The instrument packages carried aloft by balloons are generally
equipped with temperature, humidity, and pressure sensors, whose
measurements are radio-transmitted to a ground receiving station.
Wind data are also obtained by tracking the position of the
instrument during ascent. Temperature sensors vary according to the
manufacturer and model of the radiosonde; most contemporary
instruments carry a thermocapacitor, wire resistor, thermocouple,
or bimetallic sensor. An excellent overview of radiosonde
instruments, including discussion of measurement error
characteristics, is provided by the World Meteorological
Organization (WMO, 1996).
Currently, the global radiosonde network nominally includes
about 900 upper-air stations, of which about two-thirds make
observations twice daily (at 0000 and 1200 Coordinated Universal
Time (UTC)). The network is predominantly land-based and favors the
Northern Hemisphere (Figure 2.6). Radiosondes can achieve heights
of about 35 km, although many soundings terminate below 20 km
because less expensive balloons burst at a lower altitude.

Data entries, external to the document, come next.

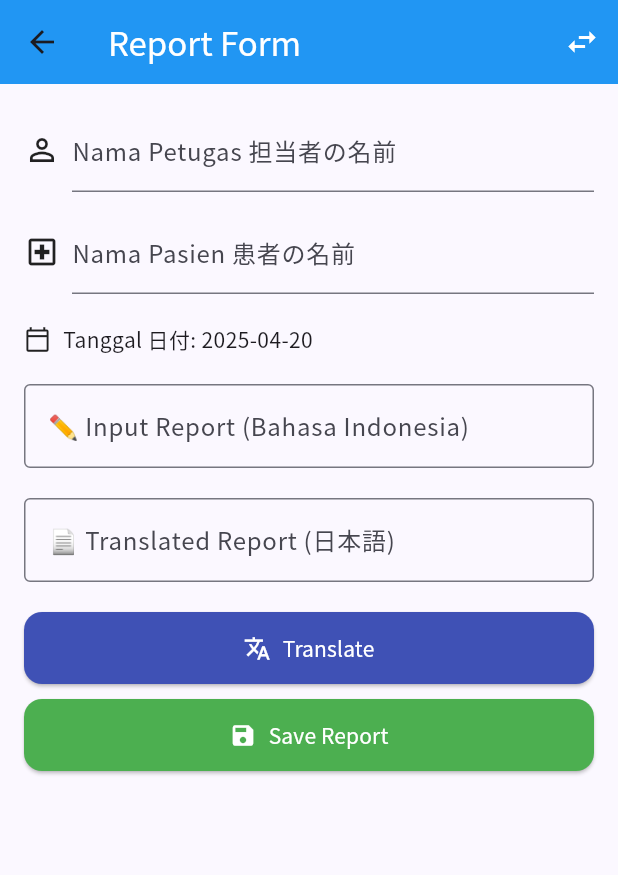
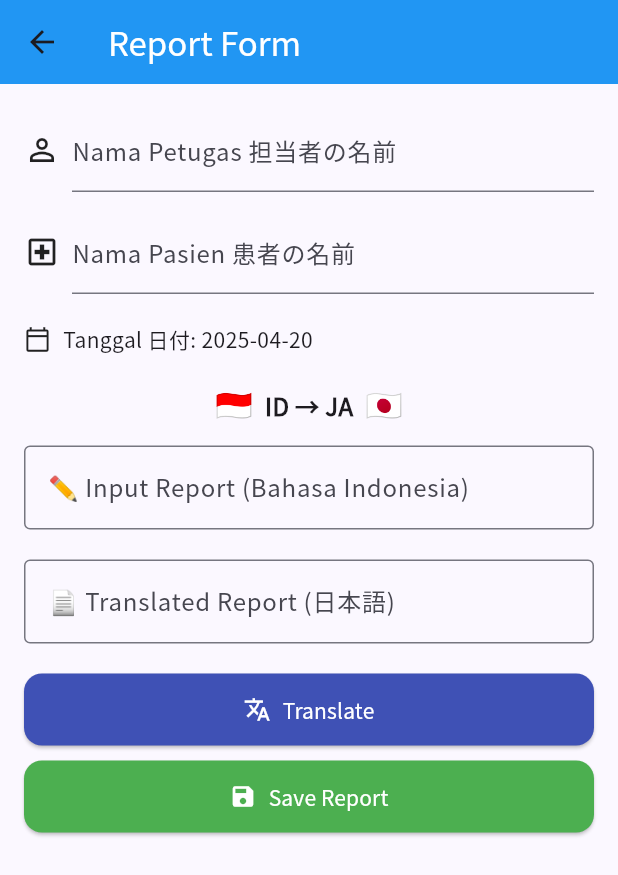
Before and after one commit to akuma13-dev/reportapp, a Flutter app: the screen it shows after launch, after a tap on the "add" icon, on a phone screen of 412 x 824 dp. Shown: the top 875 px of the screen. Run offline on Flutter 3.47's test engine with Material 3 defaults, Android fonts, the phone set to English and light mode, and no system bars; our stand-ins replace google_fonts, permission_handler, printing, share_plus, shared_preferences, sqflite; accounts and stored records are empty; network calls fail.

Commit message:
updated generator home form

```diff
--- a/lib/screens/report_form.dart
+++ b/lib/screens/report_form.dart
@@ -21,10 +21,14 @@ class _ReportFormPageState extends State<ReportFormPage> {
 
   String _romaji = "";
   bool isIdToJa = true;
+  late String _currentDate;
+  bool _isLoading = false;
 
   @override
   void initState() {
     super.initState();
+    _currentDate = getTanggalNow();
+    _pingServer();
     if (widget.editReport != null) {
       final r = widget.editReport!;
       _petugasController.text = r.namaPetugas;
@@ -32,6 +36,10 @@ class _ReportFormPageState extends State<ReportFormPage> {
       _inputController.text = r.inputReport;
       _translatedController.text = r.translatedReport;
     }
+  }
+
+  void _pingServer() async {
+    await ApiServices.translateAndAnalyze(text: "ping", from: "id", to: "ja");
   }
 
   String getTanggalNow() {
@@ -51,8 +59,10 @@ class _ReportFormPageState extends State<ReportFormPage> {
   void _swapLang() {
     setState(() {
       isIdToJa = !isIdToJa;
-      _inputController.clear();
-      _translatedController.clear();
+      final tempInput = _inputController.text;
+      final tempTranslated = _translatedController.text;
+      _inputController.text = tempTranslated;
+      _translatedController.text = tempInput;
       _romaji = "";
     });
   }
@@ -61,6 +71,9 @@ class _ReportFormPageState extends State<ReportFormPage> {
     final input = _inputController.text;
     if (input.isEmpty) return;
 
+    setState(() => _isLoading = true);
+
+    try {
       final from = isIdToJa ? "id" : "ja";
       final to = isIdToJa ? "ja" : "id";
 
@@ -73,8 +86,19 @@ class _ReportFormPageState extends State<ReportFormPage> {
       if (!mounted) return;
       setState(() {
         _translatedController.text = result['translated_text'] ?? '';
-      _romaji = isIdToJa ? result['romaji'] ?? '' : '';
+        _romaji = result['romaji'] ?? '';
+
+        if (!isIdToJa && result['japanese_text'] != null && result['japanese_text'] != input) {
+          _inputController.text = result['japanese_text'];
+        }
       });
+    } catch (e) {
+      setState(() {
+        _translatedController.text = "Error: ${e.toString()}";
+      });
+    } finally {
+      setState(() => _isLoading = false);
+    }
   }
 
   void _saveReport() async {
@@ -82,7 +106,7 @@ class _ReportFormPageState extends State<ReportFormPage> {
       final report = Report(
         namaPetugas: _petugasController.text,
         namaPasien: _pasienController.text,
-        tanggal: getTanggalNow(),
+        tanggal: _currentDate,
         inputReport: _inputController.text,
         translatedReport: _translatedController.text,
       );
@@ -98,14 +122,6 @@ class _ReportFormPageState extends State<ReportFormPage> {
       appBar: AppBar(
         backgroundColor: Colors.blue,
         title: const Text("Report Form", style: TextStyle(color: Colors.white)),
-        actions: [
-          IconButton(
-            onPressed: _swapLang,
-            icon: const Icon(Icons.swap_horiz),
-            color: Colors.white,
-            tooltip: 'Swap Language',
-          )
-        ],
       ),
       body: Padding(
         padding: const EdgeInsets.all(16),
@@ -113,108 +129,115 @@ class _ReportFormPageState extends State<ReportFormPage> {
           key: _formKey,
           child: ListView(
             children: [
-              Row(
-                children: [
-                  const Icon(Icons.person_outline),
-                  const SizedBox(width: 8),
-                  Expanded(
-                    child: TextFormField(
-                      controller: _petugasController,
-                      decoration: const InputDecoration(labelText: 'Nama Petugas 担当者の名前'),
-                      validator: (value) => value!.isEmpty ? 'Wajib diisi!' : null,
-                    ),
-                  ),
-                ],
-              ),
+              _buildTextField(_petugasController, 'Nama Petugas 担当者の名前', Icons.person_outline),
               const SizedBox(height: 12),
-              Row(
-                children: [
-                  const Icon(Icons.local_hospital_outlined),
-                  const SizedBox(width: 8),
-                  Expanded(
-                    child: TextFormField(
-                      controller: _pasienController,
-                      decoration: const InputDecoration(labelText: 'Nama Pasien 患者の名前'),
-                      validator: (value) => value!.isEmpty ? 'Wajib diisi!' : null,
-                    ),
-                  ),
-                ],
-              ),
+              _buildTextField(_pasienController, 'Nama Pasien 患者の名前', Icons.local_hospital_outlined),
               const SizedBox(height: 20),
               Row(
                 children: [
                   const Icon(Icons.calendar_today_outlined, size: 18),
                   const SizedBox(width: 8),
-                  Text("Tanggal 日付: ${getTanggalNow()}"),
+                  Text("Tanggal 日付: $_currentDate")
                 ],
               ),
               const SizedBox(height: 20),
-              TextFormField(
+              _buildLanguageSwap(),
+              const SizedBox(height: 12),
+              _buildReportInput(),
+              const SizedBox(height: 20),
+              _buildTranslatedOutput(),
+              if (_romaji.isNotEmpty) ...[
+                const SizedBox(height: 12),
+                Text('🔤 Romaji:', style: GoogleFonts.notoSans(fontWeight: FontWeight.bold)),
+                const SizedBox(height: 4),
+                Text(_romaji, style: GoogleFonts.notoSans(fontStyle: FontStyle.italic, fontSize: 14, color: Colors.grey[700]))
+              ],
+              const SizedBox(height: 20),
+              _isLoading
+                  ? const Center(child: CircularProgressIndicator())
+                  : _buildButton(Icons.translate, "Translate", Colors.indigo, _translate),
+              const SizedBox(height: 10),
+              _buildButton(Icons.save, "Save Report", Colors.green, _saveReport),
+            ],
+          ),
+        ),
+      ),
+    );
+  }
+
+  Widget _buildTextField(TextEditingController controller, String label, IconData icon) {
+    return Row(
+      children: [
+        Icon(icon),
+        const SizedBox(width: 8),
+        Expanded(
+          child: TextFormField(
+            controller: controller,
+            decoration: InputDecoration(labelText: label),
+            validator: (value) => value!.isEmpty ? 'Wajib diisi!' : null,
+          ),
+        ),
+      ],
+    );
+  }
+
+  Widget _buildLanguageSwap() {
+    return GestureDetector(
+      onTap: _swapLang,
+      child: Row(
+        mainAxisAlignment: MainAxisAlignment.center,
+        children: [
+          Text(isIdToJa ? "🇮🇩" : "🇯🇵", style: const TextStyle(fontSize: 20)),
+          const SizedBox(width: 8),
+          Text(
+            isIdToJa ? "ID → JA" : "JA → ID",
+            style: const TextStyle(fontSize: 16, fontWeight: FontWeight.bold),
+          ),
+          const SizedBox(width: 8),
+          Text(isIdToJa ? "🇯🇵" : "🇮🇩", style: const TextStyle(fontSize: 20)),
+        ],
+      ),
+    );
+  }
+
+  Widget _buildReportInput() {
+    return TextFormField(
       controller: _inputController,
       maxLines: null,
-                style: isIdToJa
-                    ? GoogleFonts.notoSans(fontSize: 16)
-                    : GoogleFonts.notoSansJp(fontSize: 16),
+      style: isIdToJa ? GoogleFonts.notoSans(fontSize: 16) : GoogleFonts.notoSansJp(fontSize: 16),
       decoration: InputDecoration(
-                  labelText: isIdToJa
-                      ? '✏️ Input Report (Bahasa Indonesia)'
-                      : '✏️ Input Report (日本語)',
+        labelText: isIdToJa ? '✏️ Input Report (Bahasa Indonesia)' : '✏️ Input Report (日本語)',
         border: const OutlineInputBorder(),
       ),
-              ),
-              const SizedBox(height: 20),
-              TextFormField(
+    );
+  }
+
+  Widget _buildTranslatedOutput() {
+    return TextFormField(
       controller: _translatedController,
       maxLines: null,
       readOnly: true,
-                style: isIdToJa
-                    ? GoogleFonts.notoSansJp(fontSize: 16)
-                    : GoogleFonts.notoSans(fontSize: 16),
+      style: isIdToJa ? GoogleFonts.notoSansJp(fontSize: 16) : GoogleFonts.notoSans(fontSize: 16),
       decoration: InputDecoration(
-                  labelText: isIdToJa
-                      ? '📄 Translated Report (日本語)'
-                      : '📄 Translated Report (Bahasa Indonesia)',
+        labelText: isIdToJa ? '📄 Translated Report (日本語)' : '📄 Translated Report (Bahasa Indonesia)',
         border: const OutlineInputBorder(),
       ),
-              ),
-              if (isIdToJa && _romaji.isNotEmpty) ...[
-                const SizedBox(height: 12),
-                Text('🔤 Romaji:', style: GoogleFonts.notoSans(fontWeight: FontWeight.bold)),
-                const SizedBox(height: 4),
-                Text(_romaji, style: GoogleFonts.notoSans(fontStyle: FontStyle.italic, fontSize: 14, color: Colors.grey[700])),
-              ],
-              const SizedBox(height: 20),
-              ElevatedButton.icon(
-                onPressed: _translate,
-                icon: const Icon(Icons.translate),
-                label: const Text("Translate"),
+    );
+  }
+
+  Widget _buildButton(IconData icon, String label, Color color, VoidCallback onPressed) {
+    return ElevatedButton.icon(
+      onPressed: onPressed,
+      icon: Icon(icon),
+      label: Text(label),
       style: ElevatedButton.styleFrom(
-                  backgroundColor: Colors.indigo,
+        backgroundColor: color,
         foregroundColor: Colors.white,
         padding: const EdgeInsets.symmetric(vertical: 14),
         shape: RoundedRectangleBorder(
           borderRadius: BorderRadius.circular(12),
         ),
       ),
-              ),
-              const SizedBox(height: 10),
-              ElevatedButton.icon(
-                onPressed: _saveReport,
-                icon: const Icon(Icons.save),
-                label: const Text("Save Report"),
-                style: ElevatedButton.styleFrom(
-                  backgroundColor: Colors.green,
-                  foregroundColor: Colors.white,
-                  padding: const EdgeInsets.symmetric(vertical: 14),
-                  shape: RoundedRectangleBorder(
-                    borderRadius: BorderRadius.circular(12),
-                  ),
-                ),
-              ),
-            ],
-          ),
-        ),
-      ),
     );
   }
 }
```
Also changed, not shown: lib/screens/home_page.dart (+31 -2 lines), lib/services/pdf_generator.dart (+15 -2 lines). Lines whose indentation alone changed are shown as unchanged.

There
has been some deterioration in the radiosonde network in recent
years. The loss of navigational systems used to track the sondes
has led to at least temporary closing of some stations,
particularly in Africa. Efforts to reduce operating costs have led
to station closures and reduced observing schedules in some parts
of the former Soviet Union and elsewhere.
Measurements are made and transmitted with approximately
10–50 m resolution during ascent, but archived sounding data
may contain only about 20 data levels per sounding.
Radiosonde-based data sets for climate monitoring come from two
basic data products: individual soundings containing all reported
data (Angell, 1988), or monthly mean data (known as CLIMAT TEMP
reports) at mandatory pressure levels only (Parker et al., 1997).
Only about 45% of stations provide CLIMAT TEMP reports in addition
to the daily sounding data. Missing daily datacontinue